–No tabs on the desktop app version
– Navigation could be improved. I'd add visually more accent on primary action. In terms of hierarchy: there's a need to distinguish clearly what is the most important and what is secondary
Con #2 – The learning curve
Yes, we did say that Notion was fairly easy to get into. However, even after years of usage, we’re still not sure that we use it to its full potential. We’d say that it’s an “easy to learn, hard to master” situation.
There are a lot of features hidden in drop-downs, a lot of properties, and use cases.
– You need to spend a lot of time to fully utilize Notion
A lot of options for content, a bit overwhelming to discover in a small dropdown. A bit hard to understand how to use properties. It needs some trying/failing to get how it works
Con #3 – Error recovery
Mistakes are inevitable. However, it’s the job of the design team to foresee them and help users rectify them. For the most part, Notion delivers on that design principle. There were a few instances where this wasn’t the case though.

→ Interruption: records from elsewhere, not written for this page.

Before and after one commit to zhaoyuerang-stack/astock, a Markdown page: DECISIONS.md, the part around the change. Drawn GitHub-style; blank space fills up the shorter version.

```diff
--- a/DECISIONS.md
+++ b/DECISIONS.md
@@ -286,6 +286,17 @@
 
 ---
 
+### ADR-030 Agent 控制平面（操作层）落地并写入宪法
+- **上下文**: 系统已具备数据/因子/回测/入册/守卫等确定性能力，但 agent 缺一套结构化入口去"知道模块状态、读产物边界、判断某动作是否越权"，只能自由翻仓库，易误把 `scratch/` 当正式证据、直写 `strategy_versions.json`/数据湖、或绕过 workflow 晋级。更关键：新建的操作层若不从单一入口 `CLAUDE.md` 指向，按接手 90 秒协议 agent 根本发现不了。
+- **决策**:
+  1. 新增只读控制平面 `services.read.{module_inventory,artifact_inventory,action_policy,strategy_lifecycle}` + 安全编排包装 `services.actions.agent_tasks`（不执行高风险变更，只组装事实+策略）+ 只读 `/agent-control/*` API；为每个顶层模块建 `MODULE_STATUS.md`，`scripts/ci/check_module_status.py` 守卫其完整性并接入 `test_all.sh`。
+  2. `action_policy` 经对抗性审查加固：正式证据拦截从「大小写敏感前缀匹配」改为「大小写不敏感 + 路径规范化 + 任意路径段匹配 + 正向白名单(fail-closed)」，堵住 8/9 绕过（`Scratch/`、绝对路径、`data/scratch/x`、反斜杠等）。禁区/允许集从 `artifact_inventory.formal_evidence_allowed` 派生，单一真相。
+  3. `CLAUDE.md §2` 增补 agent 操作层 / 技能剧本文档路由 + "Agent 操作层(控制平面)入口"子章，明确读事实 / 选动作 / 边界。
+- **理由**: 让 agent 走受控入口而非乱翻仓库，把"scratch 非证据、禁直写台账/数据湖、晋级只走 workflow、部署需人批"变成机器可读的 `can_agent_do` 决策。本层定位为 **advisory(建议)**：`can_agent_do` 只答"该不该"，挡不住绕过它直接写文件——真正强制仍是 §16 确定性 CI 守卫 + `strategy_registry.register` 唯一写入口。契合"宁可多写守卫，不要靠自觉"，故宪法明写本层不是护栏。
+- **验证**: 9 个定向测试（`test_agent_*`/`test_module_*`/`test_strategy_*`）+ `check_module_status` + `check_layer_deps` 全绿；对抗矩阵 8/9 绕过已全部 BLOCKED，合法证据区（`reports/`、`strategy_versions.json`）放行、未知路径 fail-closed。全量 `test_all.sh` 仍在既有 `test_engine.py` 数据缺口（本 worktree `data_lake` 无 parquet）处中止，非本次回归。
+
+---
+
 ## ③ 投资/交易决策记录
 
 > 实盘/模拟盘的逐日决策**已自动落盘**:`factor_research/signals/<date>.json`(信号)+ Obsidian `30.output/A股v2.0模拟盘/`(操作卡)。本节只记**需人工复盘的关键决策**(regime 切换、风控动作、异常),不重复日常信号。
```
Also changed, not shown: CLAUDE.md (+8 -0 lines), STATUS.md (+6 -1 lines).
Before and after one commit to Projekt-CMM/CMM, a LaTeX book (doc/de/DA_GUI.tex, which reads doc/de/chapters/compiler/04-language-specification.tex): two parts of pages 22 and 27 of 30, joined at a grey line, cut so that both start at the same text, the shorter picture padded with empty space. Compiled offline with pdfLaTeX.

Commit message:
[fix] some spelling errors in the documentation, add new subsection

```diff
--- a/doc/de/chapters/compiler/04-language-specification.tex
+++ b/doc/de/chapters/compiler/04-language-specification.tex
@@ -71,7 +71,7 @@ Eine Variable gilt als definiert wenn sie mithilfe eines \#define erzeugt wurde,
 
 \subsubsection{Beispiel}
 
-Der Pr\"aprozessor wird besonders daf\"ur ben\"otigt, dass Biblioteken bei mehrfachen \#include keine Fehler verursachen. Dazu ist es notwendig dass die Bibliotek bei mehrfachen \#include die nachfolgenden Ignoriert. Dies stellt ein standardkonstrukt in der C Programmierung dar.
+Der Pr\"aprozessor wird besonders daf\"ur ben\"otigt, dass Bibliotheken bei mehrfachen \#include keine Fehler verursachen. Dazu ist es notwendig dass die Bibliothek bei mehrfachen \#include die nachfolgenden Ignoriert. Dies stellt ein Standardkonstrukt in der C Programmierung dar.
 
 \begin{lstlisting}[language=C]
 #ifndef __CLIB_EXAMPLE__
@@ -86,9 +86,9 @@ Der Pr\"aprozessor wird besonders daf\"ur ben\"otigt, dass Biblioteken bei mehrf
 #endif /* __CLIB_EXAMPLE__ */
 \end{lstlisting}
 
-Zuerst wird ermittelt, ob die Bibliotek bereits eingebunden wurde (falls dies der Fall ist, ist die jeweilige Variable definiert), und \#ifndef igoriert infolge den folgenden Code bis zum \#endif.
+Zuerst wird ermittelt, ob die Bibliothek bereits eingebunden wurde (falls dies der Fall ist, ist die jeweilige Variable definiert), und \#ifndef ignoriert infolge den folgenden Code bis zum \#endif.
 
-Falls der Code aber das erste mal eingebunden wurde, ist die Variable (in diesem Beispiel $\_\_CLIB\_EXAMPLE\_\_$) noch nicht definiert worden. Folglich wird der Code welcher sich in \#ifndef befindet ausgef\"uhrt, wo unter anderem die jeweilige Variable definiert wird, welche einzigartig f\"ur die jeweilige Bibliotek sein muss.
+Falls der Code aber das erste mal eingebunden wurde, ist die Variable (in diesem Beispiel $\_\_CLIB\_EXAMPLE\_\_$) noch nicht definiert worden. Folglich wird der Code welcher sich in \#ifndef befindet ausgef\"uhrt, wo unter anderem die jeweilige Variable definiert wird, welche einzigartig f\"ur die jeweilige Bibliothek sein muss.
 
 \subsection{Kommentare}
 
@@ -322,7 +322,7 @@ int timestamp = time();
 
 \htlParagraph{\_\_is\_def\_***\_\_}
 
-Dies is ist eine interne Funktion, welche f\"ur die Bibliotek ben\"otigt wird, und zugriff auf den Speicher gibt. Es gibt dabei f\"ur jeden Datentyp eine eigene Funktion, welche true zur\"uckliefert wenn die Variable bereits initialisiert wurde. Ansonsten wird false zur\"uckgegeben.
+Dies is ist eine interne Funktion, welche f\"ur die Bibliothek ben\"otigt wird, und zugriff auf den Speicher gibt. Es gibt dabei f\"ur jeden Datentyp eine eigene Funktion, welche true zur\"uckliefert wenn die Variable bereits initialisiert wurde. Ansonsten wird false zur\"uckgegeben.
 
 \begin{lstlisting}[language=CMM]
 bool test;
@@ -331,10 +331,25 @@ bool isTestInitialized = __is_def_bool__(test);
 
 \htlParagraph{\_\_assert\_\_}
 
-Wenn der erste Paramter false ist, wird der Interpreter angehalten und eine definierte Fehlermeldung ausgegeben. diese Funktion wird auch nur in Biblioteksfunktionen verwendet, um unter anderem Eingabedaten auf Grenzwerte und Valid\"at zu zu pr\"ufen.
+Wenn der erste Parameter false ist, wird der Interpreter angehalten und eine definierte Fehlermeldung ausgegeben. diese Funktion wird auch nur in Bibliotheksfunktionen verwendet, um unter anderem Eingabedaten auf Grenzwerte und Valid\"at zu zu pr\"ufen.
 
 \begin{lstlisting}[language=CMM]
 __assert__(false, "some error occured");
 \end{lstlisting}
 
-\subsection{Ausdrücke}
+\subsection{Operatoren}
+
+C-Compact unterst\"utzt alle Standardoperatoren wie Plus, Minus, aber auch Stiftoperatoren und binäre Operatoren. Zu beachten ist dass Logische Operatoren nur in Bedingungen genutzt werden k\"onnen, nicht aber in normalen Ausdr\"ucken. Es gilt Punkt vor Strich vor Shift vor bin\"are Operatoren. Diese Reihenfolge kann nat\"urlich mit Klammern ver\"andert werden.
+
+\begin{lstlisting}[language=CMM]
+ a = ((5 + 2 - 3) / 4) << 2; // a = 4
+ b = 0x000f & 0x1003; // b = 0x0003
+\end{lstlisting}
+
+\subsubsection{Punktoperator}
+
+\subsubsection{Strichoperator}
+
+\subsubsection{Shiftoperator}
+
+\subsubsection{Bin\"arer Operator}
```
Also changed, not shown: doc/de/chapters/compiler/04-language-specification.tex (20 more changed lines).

– Copy-paste feature is not perfect. Sometimes the structure of pasted elements is broken; Sometimes it's not clear what you remove and as a result, there is a chance to remove something by mistake.
– Unclear way to undo file deletion – it is mostly reserved for admins, a user has to revert the entire board to an earlier state in a changelog that is pretty hidden.
Additionally, the Gantt Chart view could use undo option. Gantt chart view could have custom addition of events that are not tied to board content (just a label as in a file with a chart).
Con #4 – Feature discoverability
While versatility and customizability are good things, they sometimes may be at the expense of discoverability. What it means, is that if there’s a large selection of features, they become harder to find.
Speaking of the discoverability of Notion's feature, here's what we have to say:
– Some interactions are kind of hard to discover because they are hidden, visible on hover
– The list of possible elements to add is long and adding a picture (which is a quite common thing to do) takes too much time. Maybe a visible bar with all the options accessible right away could be an option (not on hover).
Con #5 – Inconsistencies
Visual appeal aside, inconsistent designs are often synonymous with confusing designs. Normally you would expect similar features or patterns executed in a similar way. By and large, this is the case with Notion. However, there are a few inconsistencies we’ve managed to catch.
– No consistency in behavior while clicking on menu items: in some cases, it is a dropdown, in some- pop-up. As a user, I can feel insecure since I don't know what to expect by clicking on the item
– Some interactions are a bit confusing which has an impact on the efficiency of work e.g. actions available on hover only. Limited flexibility - E.g. Not being able to modify certain elements, such as font size in the toggle list title.
Although we've identified nearly the same number of pros and cons, the advantages clearly outweigh the drawbacks. We believe that Notion's experienced great success not accidentally, but at least in part because of its great design.
That said, we hope you found this review educational and entertaining. Thanks for sticking till the very end, and see you in our next article!